Background: Frailty is a known predictor of mortality and poor outcomes during hospital admission. In this large renal retrospective cohort study, we investigated whether frailer COVID-19 positive renal patients had worse outcomes. Design: All SARS-Cov-2 positive renal patients aged ≥18 years who presented to the emergency department at the Royal Free Hospital or at the satellite dialysis centres from 10th of March until the 10th of May 2020, with recent data on frailty, were included. The follow up was until 26th of May 2020. Age, gender, ethnicity, body mass index, chronic kidney disease stage, modality of renal replacement therapy, co-morbidities, Rockwood clinical frailty score (CFS), C reactive protein and the neutrophil-to-lymphocyte count were collected at presentation. The primary outcome was the overall mortality rate following COVID-19 diagnosis. Secondary outcomes included the need for hospital admission. Results: A total of 200 renal patients were SARS-Cov-2 positive. In the 174 patients who had a CFS recorded, the age was 65.4 years ± 15.8 (mean ± SD) and 57,5% were male. At the end of follow up, 26% had died. Frail patients (CFS 5-7) were more than three times more likely to die compared to less frail patients (CFS of 1-4) (odds ratio (OR) 3.3, 95% confidence interval (CI) 1.0-10.6). 118 patients (68%) required admission, but there was no difference in hospital admission rates for frail vs non-frail patients (OR 0.6, CI 0.3-1.7). Conclusions: Frailty is a better predictor of mortality than age and co-morbidities in COVID-19 positive renal patients.


Assuntos
COVID-19/mortalidade , Fragilidade/mortalidade , Nefropatias/mortalidade , Pandemias , Adulto , Idoso , Idoso de 80 Anos ou mais , COVID-19/epidemiologia , Comorbidade , Serviço Hospitalar de Emergência , Feminino , Hospitalização/estatística & dados numéricos , Humanos , Nefropatias/terapia , Transplante de Rim/estatística & dados numéricos , Londres/epidemiologia , Masculino , Pessoa de Meia-Idade , Análise de Regressão , Diálise Renal/estatística & dados numéricos , Estudos Retrospectivos , Fatores de Risco , Transplantados/estatística & dados numéricos , Adulto Jovem
7.
Artigo em Inglês | MEDLINE | ID: mdl-34072367

RESUMO
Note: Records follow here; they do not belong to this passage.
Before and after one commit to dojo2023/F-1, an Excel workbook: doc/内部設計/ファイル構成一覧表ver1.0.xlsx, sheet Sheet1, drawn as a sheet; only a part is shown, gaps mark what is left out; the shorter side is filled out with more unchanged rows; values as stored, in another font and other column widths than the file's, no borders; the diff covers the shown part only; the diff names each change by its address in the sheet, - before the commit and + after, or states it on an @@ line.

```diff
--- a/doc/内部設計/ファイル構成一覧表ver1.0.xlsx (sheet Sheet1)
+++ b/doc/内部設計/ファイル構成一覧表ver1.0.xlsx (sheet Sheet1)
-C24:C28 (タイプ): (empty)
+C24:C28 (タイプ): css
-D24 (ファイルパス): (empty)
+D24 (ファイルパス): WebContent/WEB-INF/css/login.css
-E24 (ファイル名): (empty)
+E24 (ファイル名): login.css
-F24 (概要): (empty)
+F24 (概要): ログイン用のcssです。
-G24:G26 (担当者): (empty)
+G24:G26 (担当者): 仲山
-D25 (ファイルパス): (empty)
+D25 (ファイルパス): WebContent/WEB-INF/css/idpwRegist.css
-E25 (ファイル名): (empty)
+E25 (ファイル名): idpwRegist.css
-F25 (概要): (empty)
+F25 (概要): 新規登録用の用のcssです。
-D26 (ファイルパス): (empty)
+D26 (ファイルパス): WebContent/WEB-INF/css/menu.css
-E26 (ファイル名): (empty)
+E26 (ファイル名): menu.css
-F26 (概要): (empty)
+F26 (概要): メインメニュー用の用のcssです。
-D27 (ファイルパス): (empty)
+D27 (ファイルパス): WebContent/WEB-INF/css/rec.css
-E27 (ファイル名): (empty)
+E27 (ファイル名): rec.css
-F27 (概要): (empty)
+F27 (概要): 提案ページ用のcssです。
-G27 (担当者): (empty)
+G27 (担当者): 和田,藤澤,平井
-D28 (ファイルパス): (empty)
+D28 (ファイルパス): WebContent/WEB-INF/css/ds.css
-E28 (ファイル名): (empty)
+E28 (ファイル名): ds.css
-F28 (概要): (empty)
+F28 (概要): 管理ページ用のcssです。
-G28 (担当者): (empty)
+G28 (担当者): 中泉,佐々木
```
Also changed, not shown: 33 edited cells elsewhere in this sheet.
The basis for achieving success in sport is technical preparation supported by adequate level of physical fitness. During judo competitions, athletes use technique to meet tactical objectives aimed to achieve victory. The modification of the rules of combat in judo that has been carried out in recent years has changed the course of competition. It seems to be interesting if there are relations between technical and tactical preparation expressed by means of indices and modification of the course of the fight caused by changes in the rules. The purpose of the paper was to determine the values of technical and tactical preparation of judokas during competition at the elite level. A hundred and twenty bouts during the Olympic Games in London in 2012 as well as 136 bouts fought during the World Championships in Rio de Janeiro in 2013 were analyzed. Verification was performed by calculating indicators of technical and tactical preparation. The results show a significant correlation between the indicators of technical and tactical preparation and the ranking in the general classification of the analyzed competitions. There were no statistically significant correlations between the change of fighting rules and the level of the examined indices of technical and tactical preparation. The results of the study verified the appropriate method of preparation for the competitions analyzed.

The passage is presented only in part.